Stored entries
━━━━━━
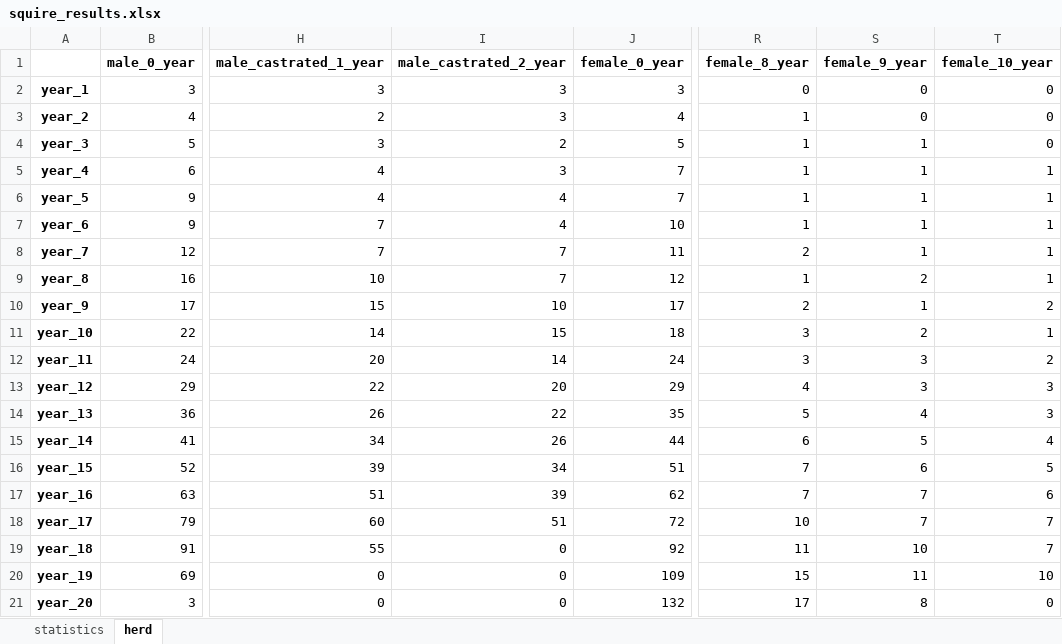
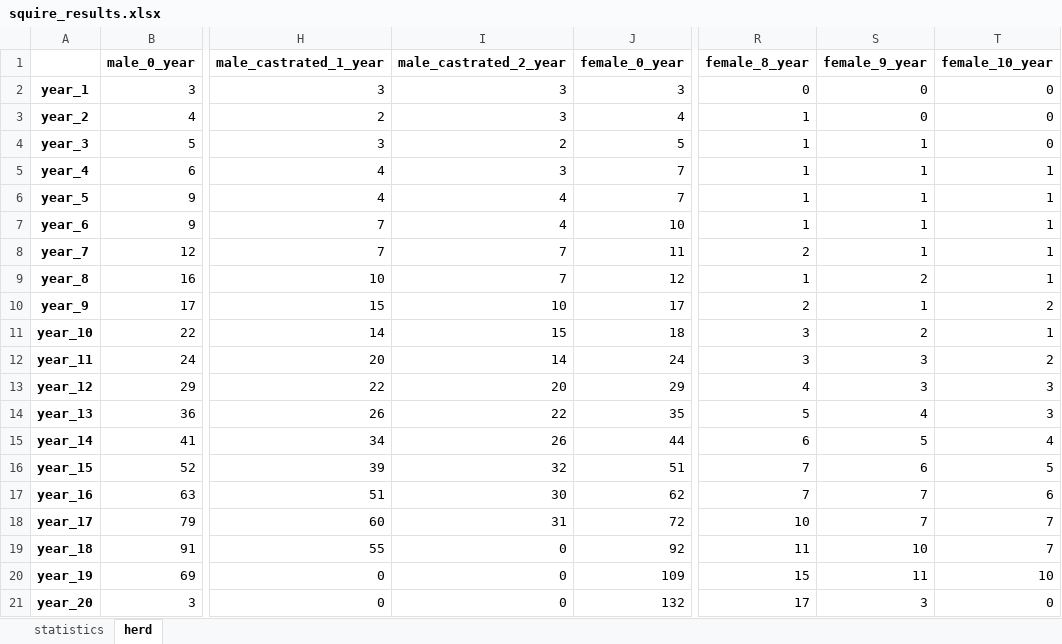
Before and after one commit to Siebr/Farm-Squire, an Excel workbook: squire_results.xlsx, sheet herd, drawn as a sheet; only a part is shown, gaps mark what is left out; values as stored, in another font and other column widths than the file's, no borders; the diff names each change by its address in the sheet, - before the commit and + after, or states it on an @@ line.

```diff
--- a/squire_results.xlsx (sheet herd)
+++ b/squire_results.xlsx (sheet herd)
-I16 (male_castrated_2_year): 34
+I16 (male_castrated_2_year): 32
-I17 (male_castrated_2_year): 39
+I17 (male_castrated_2_year): 30
-I18 (male_castrated_2_year): 51
+I18 (male_castrated_2_year): 31
-S21 (female_9_year): 8
+S21 (female_9_year): 3
```
Also changed, not shown: sheet statistics, estate_input.xlsx, plant_input_1_cut.xlsx, 2 other files.
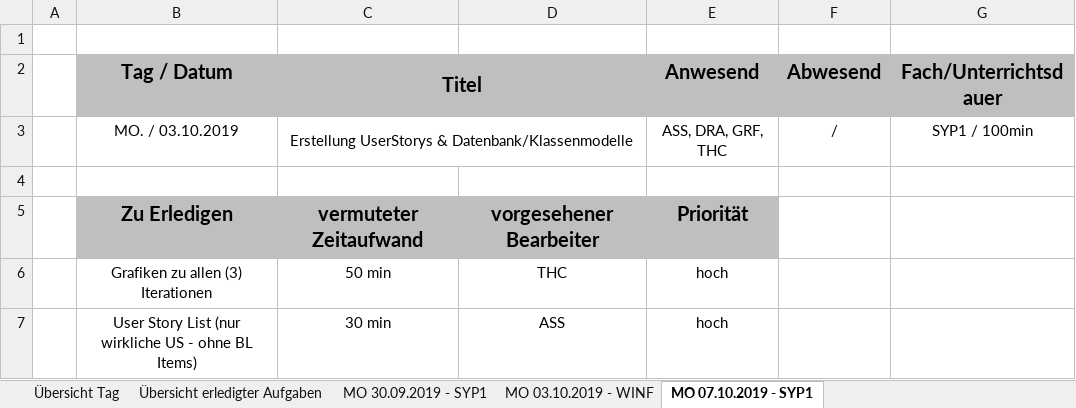
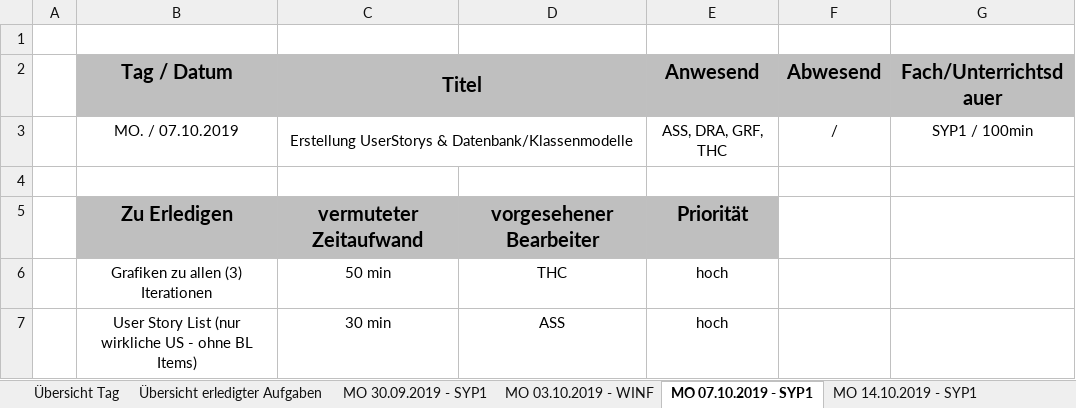
Before and after one commit to htl-thalerc/FVisual, an Excel workbook: FVisual_Documentation/Projekttagebuch.xlsx, sheet MO 07.10.2019 - SYP1, drawn as a sheet; only a part is shown; values as stored, in another font and other column widths than the file's, no borders; the diff names each change by its address in the sheet, - before the commit and + after, or states it on an @@ line.

```diff
--- a/FVisual_Documentation/Projekttagebuch.xlsx (sheet MO 07.10.2019 - SYP1)
+++ b/FVisual_Documentation/Projekttagebuch.xlsx (sheet MO 07.10.2019 - SYP1)
+sheet tab: MO 14.10.2019 - SYP1
-B3 (Tag / Datum): MO. / 03.10.2019
+B3 (Tag / Datum): MO. / 07.10.2019
```
Also changed, not shown: 3 other files.
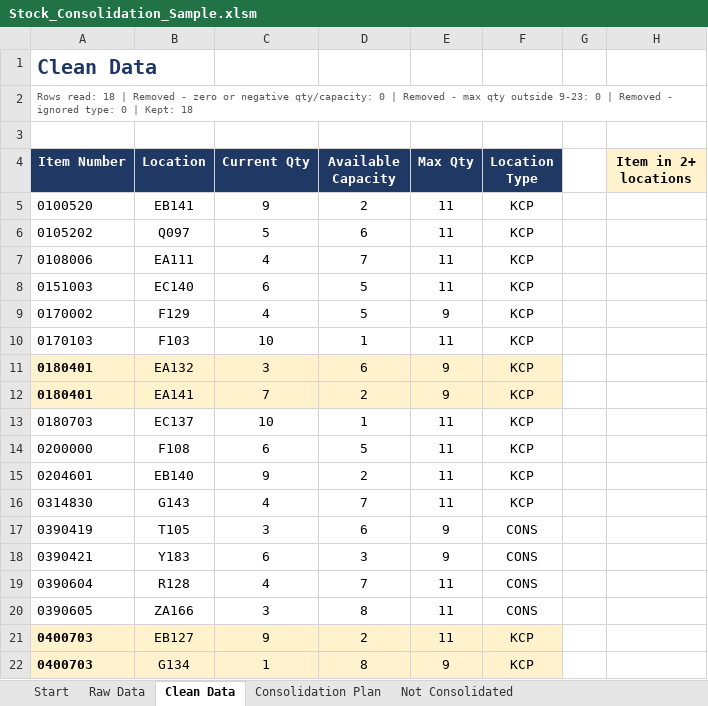
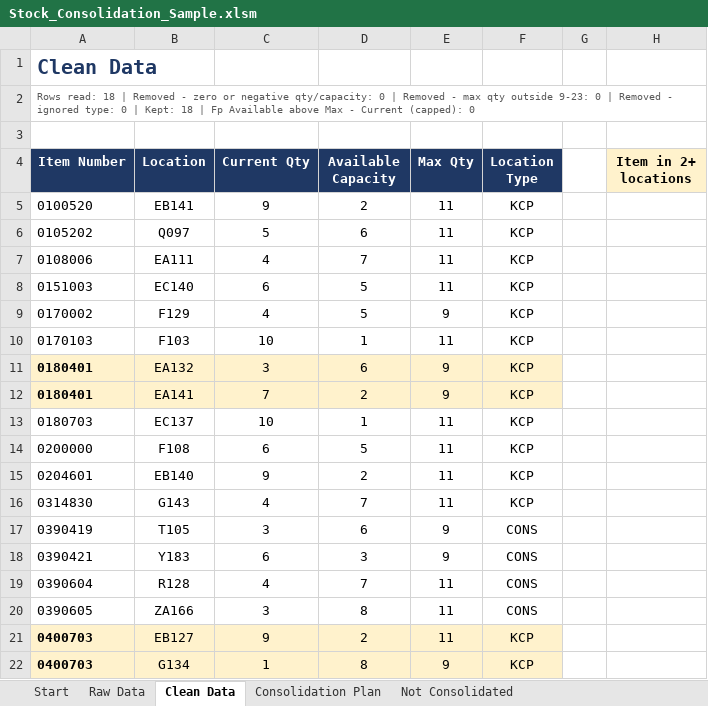
Before and after one commit to steelballsdragon/Super, an Excel workbook: stock-consolidation/Stock_Consolidation_Sample.xlsm, sheet Clean Data, drawn as a sheet; values as stored, in another font and other column widths than the file's, no borders; the diff names each change by its address in the sheet, - before the commit and + after, or states it on an @@ line.

```diff
--- a/stock-consolidation/Stock_Consolidation_Sample.xlsm (sheet Clean Data)
+++ b/stock-consolidation/Stock_Consolidation_Sample.xlsm (sheet Clean Data)
-A2 (Item Number): …Kept: 18
+A2 (Item Number): …Kept: 18 | Fp Available above Max - Current (capped): 0
```
Also changed, not shown: sheet Not Consolidated, sheet Consolidation Plan, sheet Start, stock-consolidation/Stock_Consolidation.xlsm, 5 other files.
━━━━━━
Directions for this task: The copy you write must hold every record verbatim and none of the pictures.

Exercise response:
Before and after one commit to Siebr/Farm-Squire, an Excel workbook: squire_results.xlsx, sheet herd, drawn as a sheet; only a part is shown, gaps mark what is left out; values as stored, in another font and other column widths than the file's, no borders; the diff names each change by its address in the sheet, - before the commit and + after, or states it on an @@ line.

```diff
--- a/squire_results.xlsx (sheet herd)
+++ b/squire_results.xlsx (sheet herd)
-I16 (male_castrated_2_year): 34
+I16 (male_castrated_2_year): 32
-I17 (male_castrated_2_year): 39
+I17 (male_castrated_2_year): 30
-I18 (male_castrated_2_year): 51
+I18 (male_castrated_2_year): 31
-S21 (female_9_year): 8
+S21 (female_9_year): 3
```
Also changed, not shown: sheet statistics, estate_input.xlsx, plant_input_1_cut.xlsx, 2 other files.
Before and after one commit to htl-thalerc/FVisual, an Excel workbook: FVisual_Documentation/Projekttagebuch.xlsx, sheet MO 07.10.2019 - SYP1, drawn as a sheet; only a part is shown; values as stored, in another font and other column widths than the file's, no borders; the diff names each change by its address in the sheet, - before the commit and + after, or states it on an @@ line.

```diff
--- a/FVisual_Documentation/Projekttagebuch.xlsx (sheet MO 07.10.2019 - SYP1)
+++ b/FVisual_Documentation/Projekttagebuch.xlsx (sheet MO 07.10.2019 - SYP1)
+sheet tab: MO 14.10.2019 - SYP1
-B3 (Tag / Datum): MO. / 03.10.2019
+B3 (Tag / Datum): MO. / 07.10.2019
```
Also changed, not shown: 3 other files.
Before and after one commit to steelballsdragon/Super, an Excel workbook: stock-consolidation/Stock_Consolidation_Sample.xlsm, sheet Clean Data, drawn as a sheet; values as stored, in another font and other column widths than the file's, no borders; the diff names each change by its address in the sheet, - before the commit and + after, or states it on an @@ line.

```diff
--- a/stock-consolidation/Stock_Consolidation_Sample.xlsm (sheet Clean Data)
+++ b/stock-consolidation/Stock_Consolidation_Sample.xlsm (sheet Clean Data)
-A2 (Item Number): …Kept: 18
+A2 (Item Number): …Kept: 18 | Fp Available above Max - Current (capped): 0
```
Also changed, not shown: sheet Not Consolidated, sheet Consolidation Plan, sheet Start, stock-consolidation/Stock_Consolidation.xlsm, 5 other files.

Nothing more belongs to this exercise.